Saved data entries:
Content starts

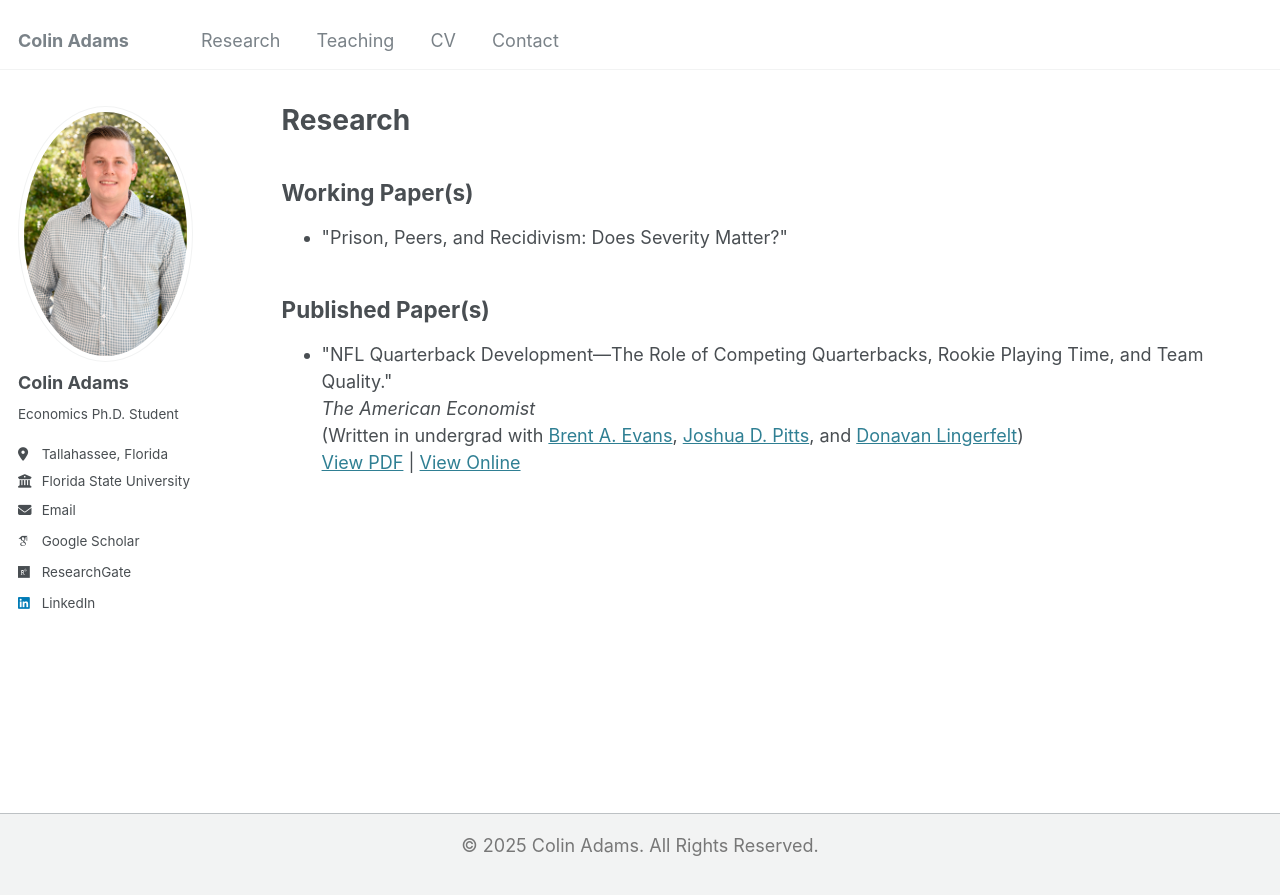
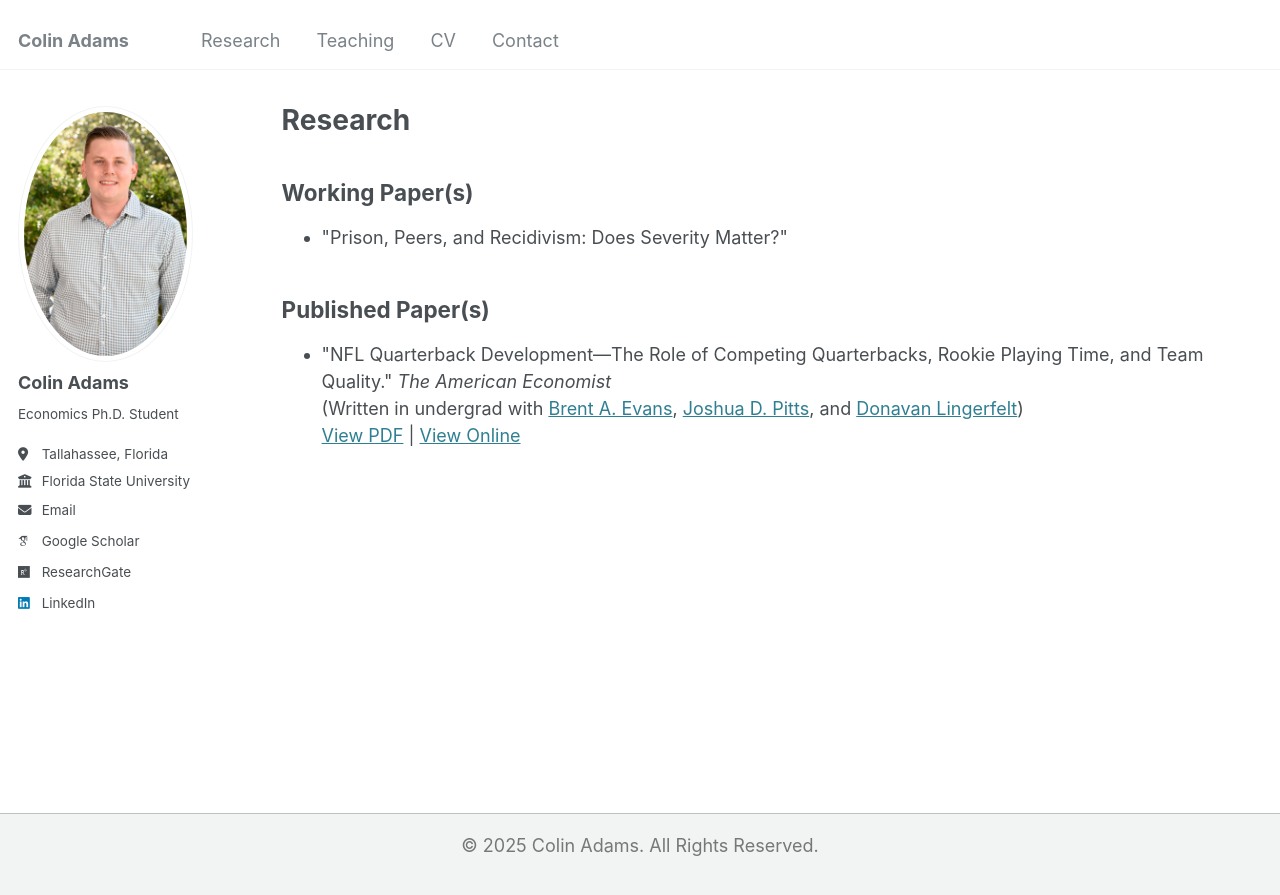
Before and after one commit to Zach-Gooch/Zach-Gooch.github.io, a Jekyll site: the page built from _pages/research.html, in a window 1280 px wide. Shown: the top 895 px of the page. Built offline with Jekyll 4.4.1, drawn with Linux system fonts in a browser that asks for light colours; some web fonts are replaced.

```diff
--- a/_pages/research.html
+++ b/_pages/research.html
@@ -19,9 +19,7 @@ author_profile: true
   <h2>Published Paper(s)</h2>
   <ul>
     <li>
-      "NFL Quarterback Development—The Role of Competing Quarterbacks, Rookie Playing Time, and Team Quality."
-      <br>
-      <em>The American Economist</em>
+      "NFL Quarterback Development—The Role of Competing Quarterbacks, Rookie Playing Time, and Team Quality." <em>The American Economist</em>
       <br>
       (Written in undergrad with <a href="https://scholar.google.com/citations?user=fIReWHEAAAAJ&hl=en" target="_blank">Brent A. Evans</a>,
       <a href="https://scholar.google.com/citations?hl=en&user=l4l5cA8AAAAJ&view_op=list_works&sortby=pubdate" target="_blank">Joshua D. Pitts</a>, and
```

Content ends

Your objective:
The expected reply is a number only, the tally of lines in the data where the word "research" is found.

Task response:
3